TRAVERSE CITY, Mich. -- It’s often said that cars are turning into smartphones on wheels.
Continental is taking that comparison a step further.
The supplier is using the CAR Management Briefing Seminars to showcase its latest biometrics technology, which lets drivers unlock and start their car with their face, fingerprint or voice commands — just like the newest cellphone.
Continental’s tech is meant to provide an extra layer of safety for drivers and passengers. For example, someone would need to scan their fingerprint on a particular button or speak a password through a voice recognition system to start the car, even when they have a working key.
Getting into the car in the first place could involve standing in front of the driver-side door so a camera on the sideview mirrors can recognize their face and unlock the vehicle.
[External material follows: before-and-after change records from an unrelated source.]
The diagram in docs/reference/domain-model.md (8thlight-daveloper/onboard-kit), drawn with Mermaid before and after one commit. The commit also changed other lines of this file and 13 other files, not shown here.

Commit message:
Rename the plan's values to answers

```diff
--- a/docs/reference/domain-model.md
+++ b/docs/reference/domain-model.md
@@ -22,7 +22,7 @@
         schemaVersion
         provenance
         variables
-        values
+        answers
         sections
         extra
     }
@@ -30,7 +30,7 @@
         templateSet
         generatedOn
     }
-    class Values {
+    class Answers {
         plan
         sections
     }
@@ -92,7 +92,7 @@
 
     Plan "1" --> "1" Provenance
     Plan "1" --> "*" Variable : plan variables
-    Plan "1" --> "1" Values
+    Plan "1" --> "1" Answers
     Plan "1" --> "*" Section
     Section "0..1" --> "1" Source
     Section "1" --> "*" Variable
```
Infrared cameras would ensure the car can “see” its occupants even at night.
Once the car recognizes the driver, it would automatically adjust the seat position and interior temperature according to personalized settings.
“The access system functions almost like a doorman, allowing us to control specific components as they are needed,” says Andreas Wolf, head of Continental’s body and security business unit.
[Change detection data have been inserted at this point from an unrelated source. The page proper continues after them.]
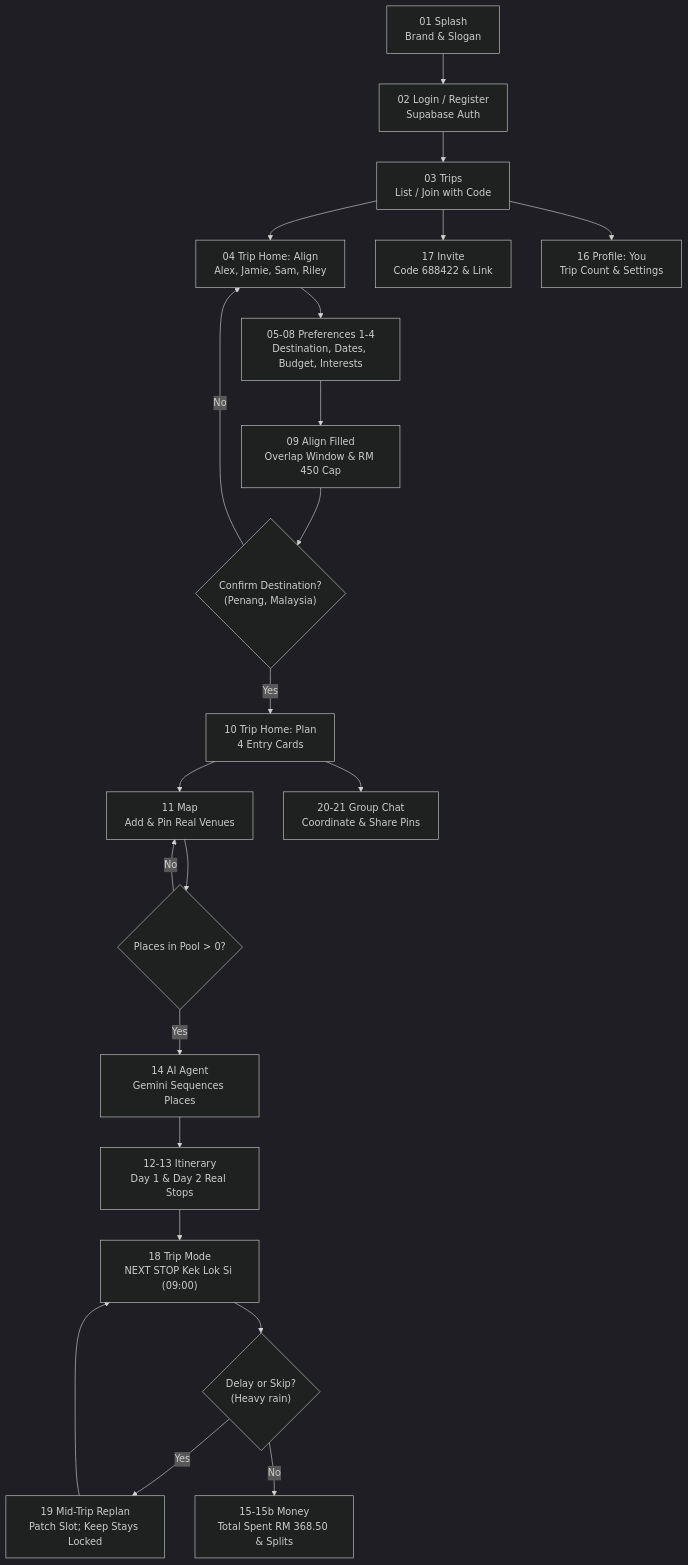
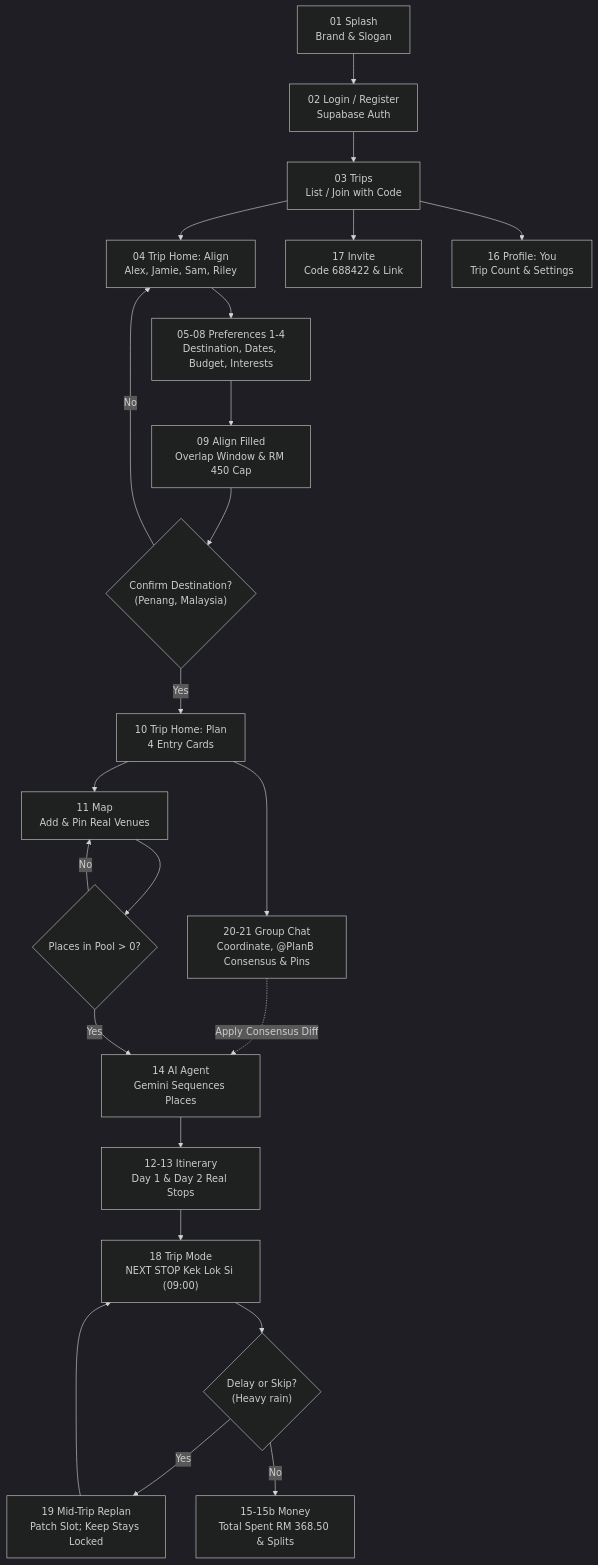
Before and after one commit to nlzce/We-are-the-champions_Plan-B: diagram 11 of 15 in README.md, drawn with Mermaid (dark theme). The commit also changed other lines of this file, not shown here.

Commit message:
docs: integrate group opinion and chat consensus summarizer across architecture diagrams

````diff
--- a/README.md
+++ b/README.md
@@ -483,24 +501,25 @@
 ```mermaid
 flowchart TD
   S01["01 Splash<br/>Brand & Slogan"] --> S02["02 Login / Register<br/>Supabase Auth"]
   S02 --> S03["03 Trips<br/>List / Join with Code"]
   S03 --> S04["04 Trip Home: Align<br/>Alex, Jamie, Sam, Riley"]
   S03 --> S17["17 Invite<br/>Code 688422 & Link"]
   S04 --> S05_08["05-08 Preferences 1-4<br/>Destination, Dates, Budget, Interests"]
   S05_08 --> S09["09 Align Filled<br/>Overlap Window & RM 450 Cap"]
   S09 --> DestCheck{"Confirm Destination?<br/>(Penang, Malaysia)"}
   DestCheck -->|No| S04
   DestCheck -->|Yes| S10["10 Trip Home: Plan<br/>4 Entry Cards"]
   S10 --> S11["11 Map<br/>Add & Pin Real Venues"]
-  S10 --> S20_21["20-21 Group Chat<br/>Coordinate & Share Pins"]
+  S10 --> S20_21["20-21 Group Chat<br/>Coordinate, @PlanB Consensus & Pins"]
+  S20_21 -.->|Apply Consensus Diff| S14
   S11 --> PlaceCheck{"Places in Pool > 0?"}
   PlaceCheck -->|No| S11
   PlaceCheck -->|Yes| S14["14 AI Agent<br/>Gemini Sequences Places"]
   S14 --> S12_13["12-13 Itinerary<br/>Day 1 & Day 2 Real Stops"]
   S12_13 --> S18["18 Trip Mode<br/>NEXT STOP Kek Lok Si (09:00)"]
   S18 --> DisCheck{"Delay or Skip?<br/>(Heavy rain)"}
   DisCheck -->|Yes| S19["19 Mid-Trip Replan<br/>Patch Slot; Keep Stays Locked"]
   S19 --> S18
   DisCheck -->|No| S15["15-15b Money<br/>Total Spent RM 368.50 & Splits"]
   S03 --> S16["16 Profile: You<br/>Trip Count & Settings"]
 ```
````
There are risks, to be sure. But smartphone companies such as Apple and Samsung have proved that biometrics are reliable and accepted by the pubic, at least on a pocket-sized device that costs a few hundred dollars. It remains to be seen if customers be as accepting on a $50,000 vehicle.